Experts have hailed a "new era" for cancer treatments after achieving "spectacular" results from trials on a new class of drugs.
Immunotherapy, which harnesses the body's immune system to attack cancerous cells, is proving so effective that in one British-led trial, more than half of patients with advanced melanoma saw tumours shrink or being brought under control, researchers said.
A number of trials of the drugs have been presented at the American Society of Clinical Oncology's annual conference in Chicago.
Professor Roy Herbst, chief of medical oncology at Yale Cancer Centre in the US, described some of the findings as "spectacular".
He said immunotherapy could replace chemotherapy as the standard treatment for cancer within the next five years, according to reports.
He told reporters: "I think we are seeing a paradigm shift in the way oncology is being treated.
"The potential for long-term survival, effective cure, is definitely there."
Professor Peter Johnson, director of medical oncology at Cancer Research UK, said: "The evidence suggests we are at the beginning of a whole new era for cancer treatments."
Eminent oncologist Professor Karol Sikora, the dean of the University of Buckingham's medical school, cautioned against expectations of "miraculous breakthroughs" from the latest discoveries.
Prof Sikora said: "The immune system has been known to affect certain cancers when stimulated for the last 100 years, but we haven't quite got round it yet.
"The current discoveries being released in Chicago, the media pick them up and for cancer patients it's very sad.
You would think cancer was being cured tomorrow. It's not the case. We've got a lot to learn.
"The prolongation of survival from these very expensive immune therapies is often a matter of weeks or months and we've got to make it long-lasting and that has to be our priority.

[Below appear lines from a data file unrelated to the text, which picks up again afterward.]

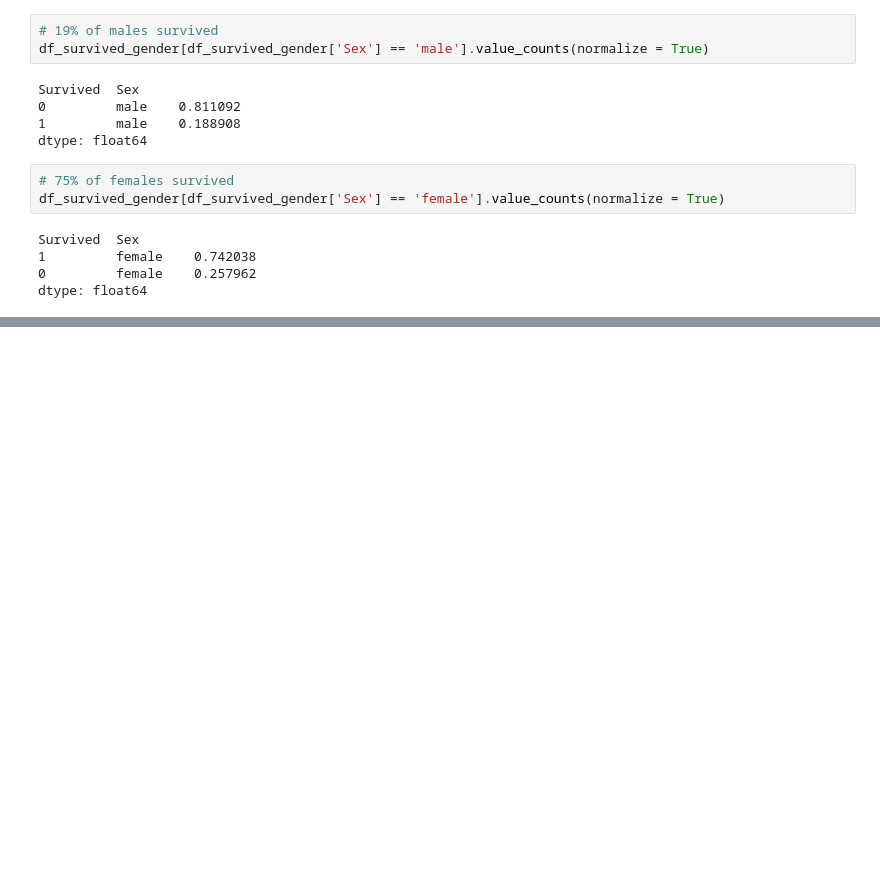
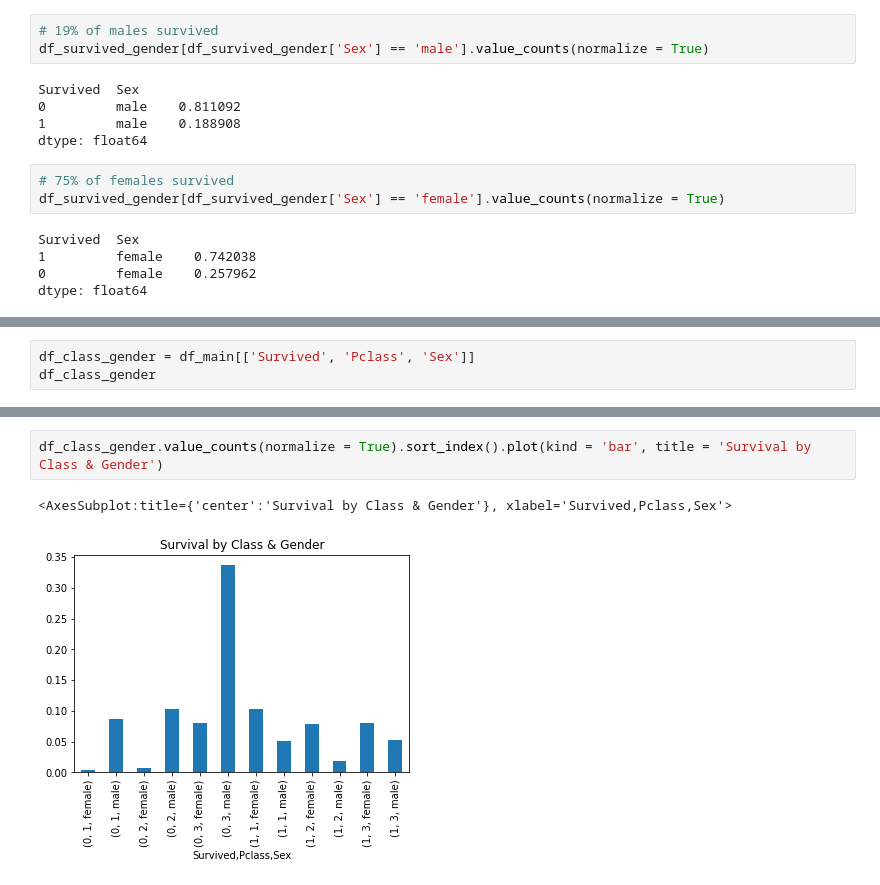
Before and after one commit to AmitSamra/Titanic, a Jupyter notebook: Titanic.ipynb, the cells around one changed output, grey strips where cells are left out. Saved outputs shown, nothing was run; the diff lists cells and outputs as text; blank space fills up the shorter version.

Commit message:
Added Class & Gender.

```diff
--- a/Titanic.ipynb
+++ b/Titanic.ipynb
@@ -309,0 +312,3 @@ dtype: float64
+# %%
+df_class_gender = df_main[['Survived', 'Pclass', 'Sex']]
+df_class_gender
@@ -309,0 +329,5 @@ dtype: float64
+# %%
+df_class_gender.value_counts(normalize = True).sort_index().plot(kind = 'bar', title = 'Survival by Class & Gender')
+# %% [output]
+<AxesSubplot:title={'center':'Survival by Class & Gender'}, xlabel='Survived,Pclass,Sex'>
+[figure, added]
```
Also changed, not shown: parts of 5 cells of this notebook.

"I'm afraid it's mixed news. There are breakthroughs coming, there is hope for cancer, that we will do much better in the future.
"It's slow progress, rather than miraculous breakthroughs, as it's likely to be reported."